Copy every line from the records below that holds the word "ipynb".

[Opening RECORDS PROVIDED section]

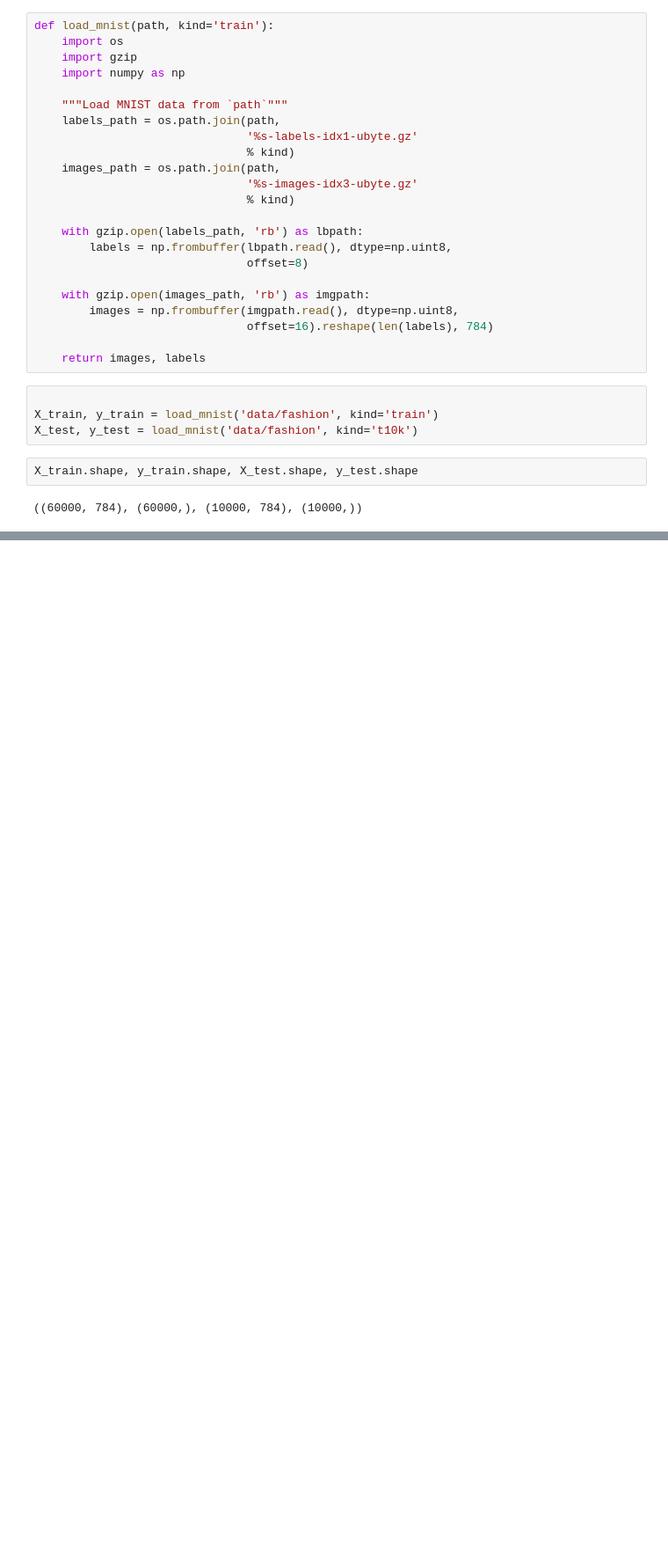
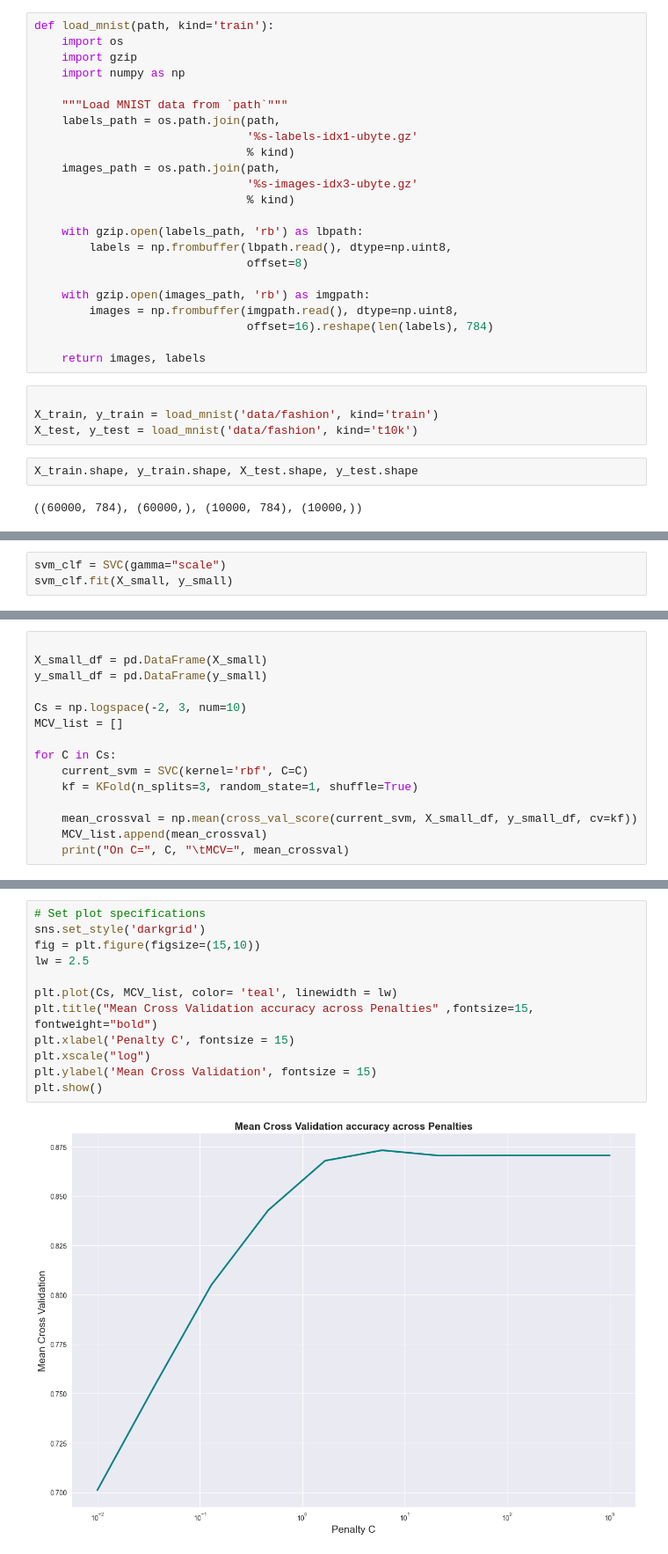
Before and after one commit to danielway2k3/Pattern-Recognition, a Jupyter notebook: lab1.ipynb, the cells around one changed output, grey strips where cells are left out. Shown at 88% size. Drawn from its saved outputs; the diff is of its cells as text; blank space fills up the shorter version.

```diff
--- a/lab1.ipynb
+++ b/lab1.ipynb
@@ -123,0 +119,3 @@ accuracy_score(y_test, y_pred)
+# %%
+svm_clf = SVC(gamma="scale")
+svm_clf.fit(X_small, y_small)
@@ -123,0 +161,15 @@ accuracy_score(y_test, y_pred)
+# %%
+
+X_small_df = pd.DataFrame(X_small)
+y_small_df = pd.DataFrame(y_small)
+
+Cs = np.logspace(-2, 3, num=10)
+MCV_list = []
+
+for C in Cs:
+    current_svm = SVC(kernel='rbf', C=C)
+    kf = KFold(n_splits=3, random_state=1, shuffle=True)
+
+    mean_crossval = np.mean(cross_val_score(current_svm, X_small_df, y_small_df, cv=kf))
+    MCV_list.append(mean_crossval)
+    print("On C=", C, "\tMCV=", mean_crossval)
@@ -123,0 +188,14 @@ accuracy_score(y_test, y_pred)
+# %%
+# Set plot specifications
+sns.set_style('darkgrid')
+fig = plt.figure(figsize=(15,10))
+lw = 2.5
+
+plt.plot(Cs, MCV_list, color= 'teal', linewidth = lw)
+plt.title("Mean Cross Validation accuracy across Penalties" ,fontsize=15, fontweight="bold")
+plt.xlabel('Penalty C', fontsize = 15)
+plt.xscale("log")
+plt.ylabel('Mean Cross Validation', fontsize = 15)
+plt.show()
+# %% [output]
+[figure, added]
```
Also changed, not shown: parts of 40 cells of this notebook.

[Closing RECORDS PROVIDED section]

** ANSWER BOX **
Before and after one commit to danielway2k3/Pattern-Recognition, a Jupyter notebook: lab1.ipynb, the cells around one changed output, grey strips where cells are left out. Shown at 88% size. Drawn from its saved outputs; the diff is of its cells as text; blank space fills up the shorter version.
--- a/lab1.ipynb
+++ b/lab1.ipynb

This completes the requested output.